It was a conversation with four people directly involved in the city’s transportation planning and the future of downtown. WJCT News Director Jessica Palombo moderated the talk.
Kay Ehas is CEO of Groundwork Jacksonville, which is raising money to build a connected trail through the urban core, in sections over the next 10 years, starting in Brooklyn and LaVilla.
“These are neighborhoods that don't have great parks, that don't have public art, that that have creeks that need to be restored, and it's going to be a way to create all these things for them and also give them access to nature and places to get exercise,” she said.
She said Groundwork is partnering with the city on the restoration of McCoy's Creek to eliminate floodin and improve water quality.
“This project has the potential to totally transform Brooklyn and North Riverside. The model project which will connect the S line Rail Trail through Lavilla to the McCoys Creek Trail segment will be designed this year and constructed next year. We are negotiating with the mayor's office right now about Groundwork’s involvement in that. We have committed to them that we will raise $900,000 by the end of this year.”
Also downtown, planners are gearing up for what’s called the Bay Street Innovation Corridor, a sandbox of sorts for all kinds of technology, including sensors that will collect data about everything from crime to how many people cross the street.
Former JTA planner Brad Thoburn, who still consults for the city, said this one has a lot of buzz around it among the business community.
“The Chamber got excited because they saw it as an economic development sort of branding opportunity to show that Jacksonville is open for new ideas, new technology,” he said. “We want to showcase how it can work and not have something here and something there. But let's load up one corridor and show the potential.”
One of the companies lending its expertise in data collection is Jacksonville’s Urban SDK. Owner Justin Dennis talked about how his company has helped planners in San Francisco.
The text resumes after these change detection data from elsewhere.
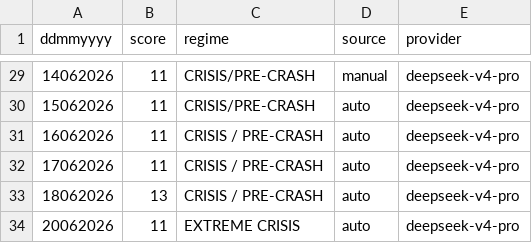
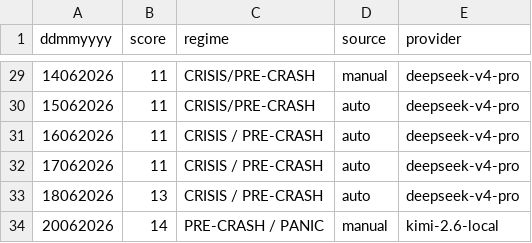
Before and after one commit to cuocsongthinhvuong8868-sketch/onl_quant-platform, a CSV file: data_lake/Ai_cio_report.csv, drawn as a sheet; only a part is shown, gaps mark what is left out.

```diff
--- a/data_lake/Ai_cio_report.csv
+++ b/data_lake/Ai_cio_report.csv
@@ -33,2 +33,2 @@ ddmmyyyy,score,regime,source,provider
 18062026,13,CRISIS / PRE-CRASH,auto,deepseek-v4-pro
-20062026,11,EXTREME CRISIS,auto,deepseek-v4-pro
+20062026,14,PRE-CRASH / PANIC,manual,kimi-2.6-local
```
Also changed, not shown: 40 other files.
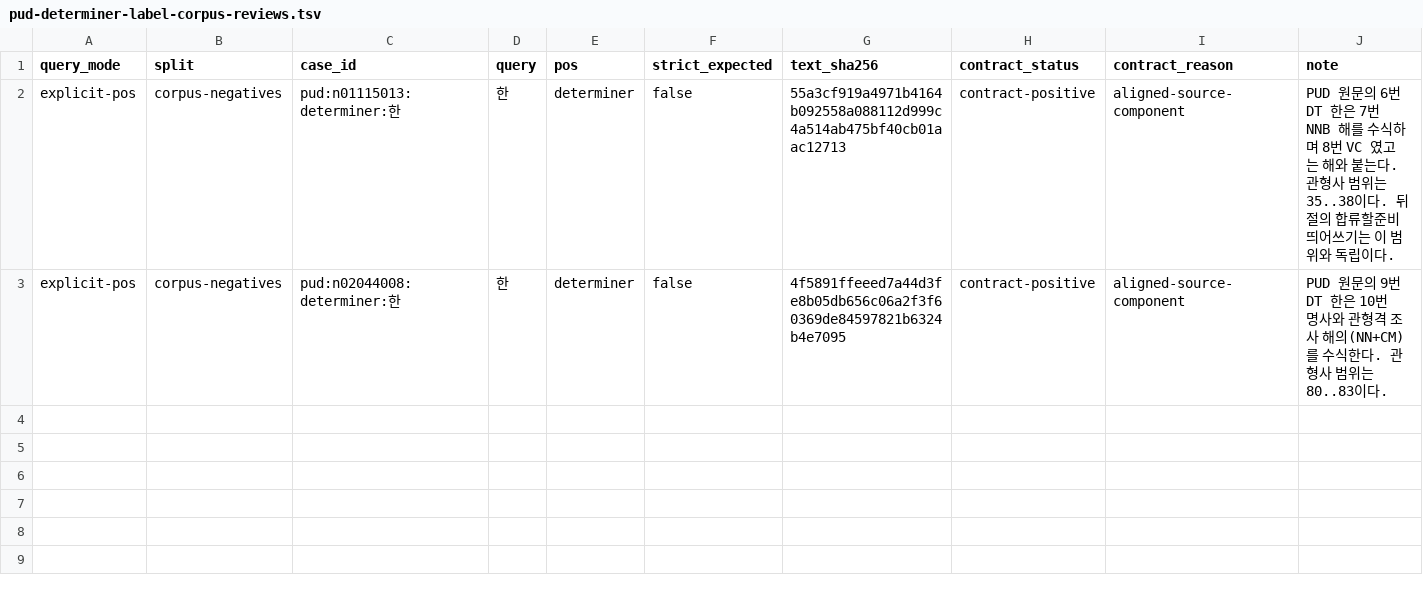
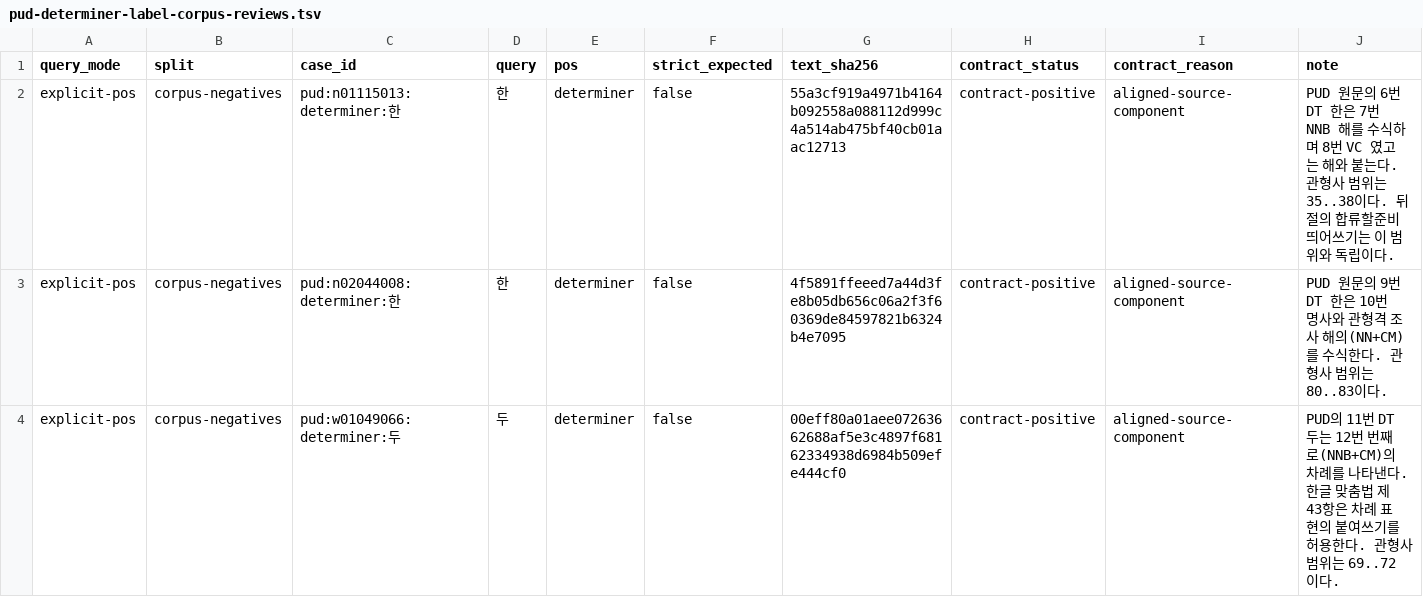
Before and after one commit to SeokminHong/kfind, a TSV file: tools/morph-compare/pud-determiner-label-corpus-reviews.tsv, drawn as a sheet; the diff names each change by its address in the sheet, - before the commit and + after, or states it on an @@ line.

Commit message:
fix(morph): 붙여 쓴 차례 표현의 수량 관형사 복구 (#797)
* test(benchmark): PUD 붙임 차례 표현 원문 정렬 기록

* fix(morph): 붙여 쓴 차례 구성의 수량 관형사 복구

* docs(benchmark): 붙임 차례 표현과 관형사 대조 기록

```diff
--- a/tools/morph-compare/pud-determiner-label-corpus-reviews.tsv
+++ b/tools/morph-compare/pud-determiner-label-corpus-reviews.tsv
+row 4: explicit-pos | corpus-negatives | pud:w01049066:determiner:두 | 두 | determiner | false | 00eff80a01aee07263662688af5e3c4897f68162334938d6984b509efe444cf0 | contract-positive | aligned-source-component | PUD의 11번 DT 두는 12번 번째로(NNB+CM)의 차례를 나타낸다. 한글 맞춤법 제43항은 차례 표현의 붙여쓰기를 허용한다. 관형사 범위는 69..72이다.
```
Also changed, not shown: 5 other files.
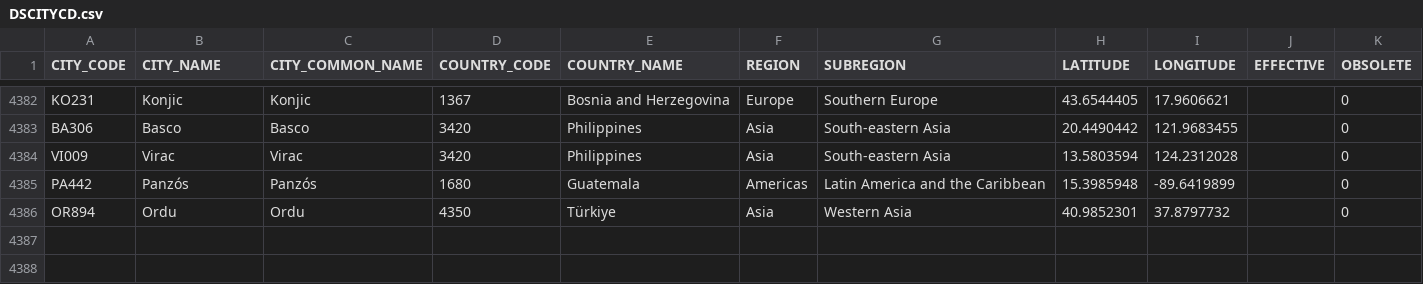
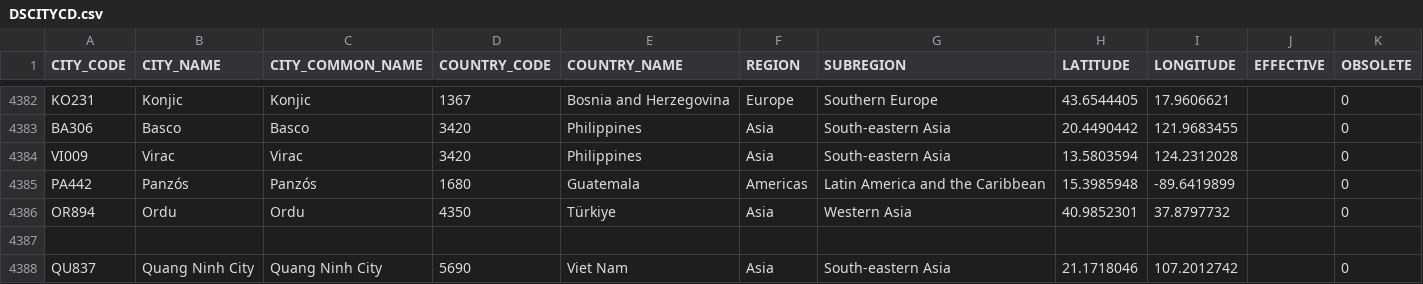
Before and after one commit to CEB-HLCM/HR-Public-Codes, a CSV file: DSCITYCD.csv, drawn as a sheet; only a part is shown, gaps mark what is left out.

Commit message:
Updated DSCITYCD

```diff
--- a/DSCITYCD.csv
+++ b/DSCITYCD.csv
@@ -4386 +4386,3 @@ PA442,Panzós,Panzós,1680,Guatemala,Americas,Latin America and the Caribbean,15
 OR894,Ordu,Ordu,4350,Türkiye,Asia,Western Asia,40.9852301,37.8797732,,0
+
+QU837,"Quang Ninh City","Quang Ninh City",5690,"Viet Nam",Asia,South-eastern Asia,21.1718046,107.2012742,"","0"
```
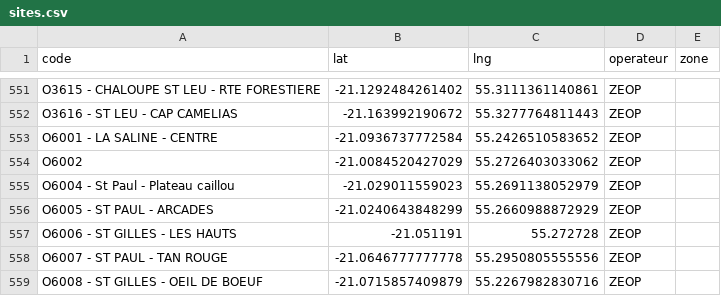
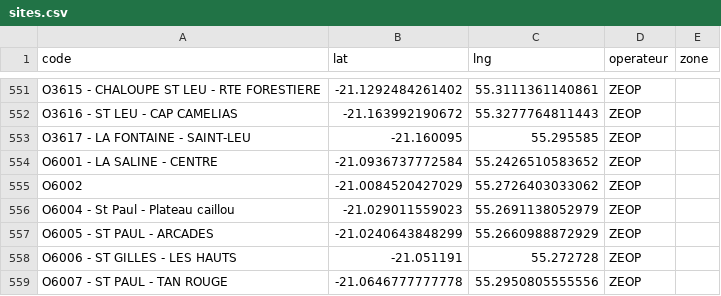
Before and after one commit to Kosouwa666/MAPS_TELECOM, a CSV file: sites.csv, drawn as a sheet; only a part is shown, gaps mark what is left out; the shorter side is filled out with more unchanged rows; the diff names each change by its address in the sheet, - before the commit and + after, or states it on an @@ line.

Commit message:
sites.csv

```diff
--- a/sites.csv
+++ b/sites.csv
+row 553: O3617 - LA FONTAINE - SAINT-LEU | -21.160095 | 55.295585 | ZEOP
```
“Most of the lower-income residents of San Francisco don't live downtown, but the majority of jobs are downtown. And most of the residents are traveling over two hours on some form of public transit in order to get to that job. So we are putting data science to work for the betterment of communities,” Dennis said.
Here in Jacksonville, average commutes may be shorter, but the city has its own challenge, like being one of the country’s least safe places for people to walk.
District 8 City Councilwoman Ju’Coby Pittman said she sees that firsthand with the homeless population she serves as CEO of LaVilla’s Clara White Mission. The nearby corner of Beaver and Broad was a real problem, she said.
“The city came out, and they actually put new equipment up, but it did not stop the accidents that were happening. We've had a couple of fatalities as well. So, being able not only to put the equipment up but how do you come back and check that the sensors in terms of the timing is right, or the pedestrian walkway with the lights on it is lighting right in that particular area? And, those individuals that utilize those systems every day, they don't know how to call or navigate through the government,” she said.
And the conversation didn’t stop there. Want to hear about those driverless people movers JTA is testing to replace the Skyway? Or why bike share might have a social equity problem. Those and more topics are all in the full Facebook Live video of the program.